-------- Data records --------

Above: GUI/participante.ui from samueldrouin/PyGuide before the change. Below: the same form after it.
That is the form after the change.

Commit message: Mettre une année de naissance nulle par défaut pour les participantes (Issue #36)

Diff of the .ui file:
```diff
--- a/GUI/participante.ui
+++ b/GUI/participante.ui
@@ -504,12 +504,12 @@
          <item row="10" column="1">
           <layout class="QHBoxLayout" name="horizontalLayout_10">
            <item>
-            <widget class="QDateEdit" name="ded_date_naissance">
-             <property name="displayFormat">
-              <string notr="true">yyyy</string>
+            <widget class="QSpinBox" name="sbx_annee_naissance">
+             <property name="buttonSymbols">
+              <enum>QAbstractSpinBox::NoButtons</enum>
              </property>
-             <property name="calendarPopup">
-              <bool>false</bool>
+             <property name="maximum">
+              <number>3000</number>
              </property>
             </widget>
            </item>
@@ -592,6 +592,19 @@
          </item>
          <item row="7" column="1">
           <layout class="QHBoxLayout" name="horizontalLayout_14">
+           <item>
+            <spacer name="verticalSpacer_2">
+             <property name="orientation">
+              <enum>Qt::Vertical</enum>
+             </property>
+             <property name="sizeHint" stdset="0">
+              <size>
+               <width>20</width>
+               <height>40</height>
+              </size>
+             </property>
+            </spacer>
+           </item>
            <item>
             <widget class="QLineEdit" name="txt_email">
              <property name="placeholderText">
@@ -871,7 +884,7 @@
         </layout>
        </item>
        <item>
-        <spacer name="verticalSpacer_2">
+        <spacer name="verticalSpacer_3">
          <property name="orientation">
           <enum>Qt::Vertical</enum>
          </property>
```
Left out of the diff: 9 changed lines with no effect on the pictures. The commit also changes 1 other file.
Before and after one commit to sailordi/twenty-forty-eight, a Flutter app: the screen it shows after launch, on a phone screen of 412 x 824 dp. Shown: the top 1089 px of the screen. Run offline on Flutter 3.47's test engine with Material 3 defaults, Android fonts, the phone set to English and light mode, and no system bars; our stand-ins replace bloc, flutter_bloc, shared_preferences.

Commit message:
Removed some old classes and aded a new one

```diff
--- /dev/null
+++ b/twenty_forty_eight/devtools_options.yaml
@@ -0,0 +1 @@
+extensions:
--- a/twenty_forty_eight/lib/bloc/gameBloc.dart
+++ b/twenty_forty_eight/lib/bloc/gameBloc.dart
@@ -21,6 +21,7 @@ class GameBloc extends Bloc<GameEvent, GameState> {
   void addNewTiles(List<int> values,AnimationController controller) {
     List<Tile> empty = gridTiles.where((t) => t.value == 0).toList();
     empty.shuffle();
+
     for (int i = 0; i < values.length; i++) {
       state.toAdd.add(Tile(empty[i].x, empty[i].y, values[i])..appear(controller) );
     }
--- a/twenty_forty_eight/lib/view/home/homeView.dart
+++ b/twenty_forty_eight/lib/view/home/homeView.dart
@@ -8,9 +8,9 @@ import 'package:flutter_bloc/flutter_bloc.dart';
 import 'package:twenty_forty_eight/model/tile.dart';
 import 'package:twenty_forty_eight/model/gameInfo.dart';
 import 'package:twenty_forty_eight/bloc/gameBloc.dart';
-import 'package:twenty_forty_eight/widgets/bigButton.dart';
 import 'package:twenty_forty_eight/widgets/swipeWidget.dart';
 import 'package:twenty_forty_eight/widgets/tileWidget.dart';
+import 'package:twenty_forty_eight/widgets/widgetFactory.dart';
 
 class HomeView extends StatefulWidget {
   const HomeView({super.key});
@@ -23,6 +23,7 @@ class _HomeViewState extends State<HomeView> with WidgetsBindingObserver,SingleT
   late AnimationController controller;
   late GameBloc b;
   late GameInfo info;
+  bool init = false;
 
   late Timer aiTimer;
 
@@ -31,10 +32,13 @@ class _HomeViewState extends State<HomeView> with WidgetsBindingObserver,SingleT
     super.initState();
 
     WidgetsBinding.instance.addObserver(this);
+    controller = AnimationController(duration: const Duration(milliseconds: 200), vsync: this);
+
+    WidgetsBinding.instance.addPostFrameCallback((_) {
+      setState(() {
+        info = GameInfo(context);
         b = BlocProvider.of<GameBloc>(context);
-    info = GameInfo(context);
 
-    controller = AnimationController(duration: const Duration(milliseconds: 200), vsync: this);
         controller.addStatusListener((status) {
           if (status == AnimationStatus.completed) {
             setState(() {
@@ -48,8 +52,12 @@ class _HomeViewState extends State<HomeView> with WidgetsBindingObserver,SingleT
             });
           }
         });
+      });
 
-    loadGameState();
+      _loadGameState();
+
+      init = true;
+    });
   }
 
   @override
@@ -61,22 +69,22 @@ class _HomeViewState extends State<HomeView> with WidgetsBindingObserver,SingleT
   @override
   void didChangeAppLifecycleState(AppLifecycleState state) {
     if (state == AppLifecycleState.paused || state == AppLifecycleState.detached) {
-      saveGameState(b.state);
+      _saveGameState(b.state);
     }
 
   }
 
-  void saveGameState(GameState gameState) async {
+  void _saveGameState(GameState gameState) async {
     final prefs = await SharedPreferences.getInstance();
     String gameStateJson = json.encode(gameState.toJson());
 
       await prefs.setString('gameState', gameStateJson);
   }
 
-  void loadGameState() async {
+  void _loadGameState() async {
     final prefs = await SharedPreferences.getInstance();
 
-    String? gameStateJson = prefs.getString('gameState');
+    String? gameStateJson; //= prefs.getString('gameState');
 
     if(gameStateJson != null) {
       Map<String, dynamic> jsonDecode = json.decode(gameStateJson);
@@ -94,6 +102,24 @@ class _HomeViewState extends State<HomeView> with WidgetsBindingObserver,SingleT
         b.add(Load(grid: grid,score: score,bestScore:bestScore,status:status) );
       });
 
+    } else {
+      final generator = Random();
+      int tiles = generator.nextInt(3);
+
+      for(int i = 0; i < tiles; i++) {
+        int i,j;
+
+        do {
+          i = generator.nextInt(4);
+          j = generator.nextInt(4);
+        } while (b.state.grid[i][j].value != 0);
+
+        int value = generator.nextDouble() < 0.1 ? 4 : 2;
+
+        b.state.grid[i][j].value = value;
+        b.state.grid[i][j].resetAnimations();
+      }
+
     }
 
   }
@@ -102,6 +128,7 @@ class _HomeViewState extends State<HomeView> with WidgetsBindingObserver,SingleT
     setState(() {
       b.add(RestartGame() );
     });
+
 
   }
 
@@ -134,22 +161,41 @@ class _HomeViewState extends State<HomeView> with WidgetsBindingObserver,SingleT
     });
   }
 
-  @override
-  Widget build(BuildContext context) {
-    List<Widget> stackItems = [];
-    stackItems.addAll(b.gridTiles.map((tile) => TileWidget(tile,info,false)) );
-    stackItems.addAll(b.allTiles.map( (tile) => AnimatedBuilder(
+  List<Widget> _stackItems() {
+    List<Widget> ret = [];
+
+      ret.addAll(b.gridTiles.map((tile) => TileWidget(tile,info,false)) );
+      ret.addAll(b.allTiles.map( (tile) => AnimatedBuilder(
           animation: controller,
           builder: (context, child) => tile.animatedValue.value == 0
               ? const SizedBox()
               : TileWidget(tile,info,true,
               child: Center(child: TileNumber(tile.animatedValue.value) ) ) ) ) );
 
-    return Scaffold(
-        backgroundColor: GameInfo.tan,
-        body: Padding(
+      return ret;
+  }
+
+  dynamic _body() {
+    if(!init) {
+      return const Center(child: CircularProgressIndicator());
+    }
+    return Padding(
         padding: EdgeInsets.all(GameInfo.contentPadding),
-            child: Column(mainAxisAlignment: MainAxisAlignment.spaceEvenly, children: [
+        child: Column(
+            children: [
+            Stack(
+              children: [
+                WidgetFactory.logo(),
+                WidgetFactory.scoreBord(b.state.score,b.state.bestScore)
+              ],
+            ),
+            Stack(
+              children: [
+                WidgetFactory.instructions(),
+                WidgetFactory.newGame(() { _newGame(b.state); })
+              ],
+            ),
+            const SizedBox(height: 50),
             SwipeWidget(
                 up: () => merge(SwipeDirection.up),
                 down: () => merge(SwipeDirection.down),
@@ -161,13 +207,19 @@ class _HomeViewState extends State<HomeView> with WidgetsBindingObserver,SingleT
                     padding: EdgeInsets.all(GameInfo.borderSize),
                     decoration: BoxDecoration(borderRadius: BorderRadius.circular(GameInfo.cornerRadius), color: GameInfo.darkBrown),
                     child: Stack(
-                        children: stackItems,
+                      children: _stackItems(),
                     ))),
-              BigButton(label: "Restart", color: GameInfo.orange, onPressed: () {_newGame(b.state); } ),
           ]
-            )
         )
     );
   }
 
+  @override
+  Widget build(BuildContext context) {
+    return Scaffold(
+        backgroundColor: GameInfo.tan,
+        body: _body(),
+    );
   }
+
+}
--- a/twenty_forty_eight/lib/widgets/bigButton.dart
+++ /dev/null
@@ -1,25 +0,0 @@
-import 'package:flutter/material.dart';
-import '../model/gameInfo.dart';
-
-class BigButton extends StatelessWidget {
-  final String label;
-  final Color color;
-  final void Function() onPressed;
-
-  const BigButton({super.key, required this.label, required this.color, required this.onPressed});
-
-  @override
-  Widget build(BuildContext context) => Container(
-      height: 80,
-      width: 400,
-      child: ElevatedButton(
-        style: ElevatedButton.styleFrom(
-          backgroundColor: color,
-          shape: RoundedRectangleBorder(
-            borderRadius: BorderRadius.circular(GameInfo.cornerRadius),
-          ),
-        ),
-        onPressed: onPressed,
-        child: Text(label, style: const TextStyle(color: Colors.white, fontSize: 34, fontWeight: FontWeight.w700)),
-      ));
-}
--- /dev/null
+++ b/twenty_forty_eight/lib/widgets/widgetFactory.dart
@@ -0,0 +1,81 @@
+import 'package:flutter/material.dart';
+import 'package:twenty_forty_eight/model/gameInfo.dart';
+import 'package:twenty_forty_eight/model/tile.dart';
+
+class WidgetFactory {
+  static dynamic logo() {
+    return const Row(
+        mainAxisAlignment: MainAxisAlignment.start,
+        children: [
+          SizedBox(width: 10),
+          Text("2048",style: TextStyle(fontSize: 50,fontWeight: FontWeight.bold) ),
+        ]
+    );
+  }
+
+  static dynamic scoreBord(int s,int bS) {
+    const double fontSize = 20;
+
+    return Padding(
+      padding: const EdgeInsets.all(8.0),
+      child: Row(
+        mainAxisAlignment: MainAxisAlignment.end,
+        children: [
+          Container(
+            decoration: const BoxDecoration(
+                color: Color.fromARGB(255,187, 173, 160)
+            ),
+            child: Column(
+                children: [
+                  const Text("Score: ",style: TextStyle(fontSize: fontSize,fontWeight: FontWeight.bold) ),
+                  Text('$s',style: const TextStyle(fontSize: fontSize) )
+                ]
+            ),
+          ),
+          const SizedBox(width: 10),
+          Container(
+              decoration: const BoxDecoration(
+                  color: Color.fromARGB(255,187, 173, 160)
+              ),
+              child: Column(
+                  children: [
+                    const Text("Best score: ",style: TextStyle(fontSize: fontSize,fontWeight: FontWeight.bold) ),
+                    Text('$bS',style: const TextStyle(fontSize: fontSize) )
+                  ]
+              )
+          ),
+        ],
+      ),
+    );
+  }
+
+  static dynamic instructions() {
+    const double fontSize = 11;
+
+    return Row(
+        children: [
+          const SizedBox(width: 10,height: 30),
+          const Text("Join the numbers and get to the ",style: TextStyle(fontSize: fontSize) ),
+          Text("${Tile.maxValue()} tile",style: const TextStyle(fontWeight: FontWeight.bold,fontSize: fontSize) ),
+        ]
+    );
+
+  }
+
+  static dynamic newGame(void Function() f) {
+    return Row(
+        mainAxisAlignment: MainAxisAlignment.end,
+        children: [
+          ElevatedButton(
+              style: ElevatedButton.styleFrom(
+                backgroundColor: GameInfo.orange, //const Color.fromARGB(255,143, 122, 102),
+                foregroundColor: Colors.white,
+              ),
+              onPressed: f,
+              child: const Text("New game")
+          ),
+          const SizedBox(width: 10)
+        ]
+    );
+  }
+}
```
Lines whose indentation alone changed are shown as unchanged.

--------

* Assignment
Note every line of the entries in which "width" appears, and copy it down.

* Written answer
+               <width>20</width>
-      width: 400,
+          SizedBox(width: 10),
+          const SizedBox(width: 10),
+          const SizedBox(width: 10,height: 30),
+          const SizedBox(width: 10)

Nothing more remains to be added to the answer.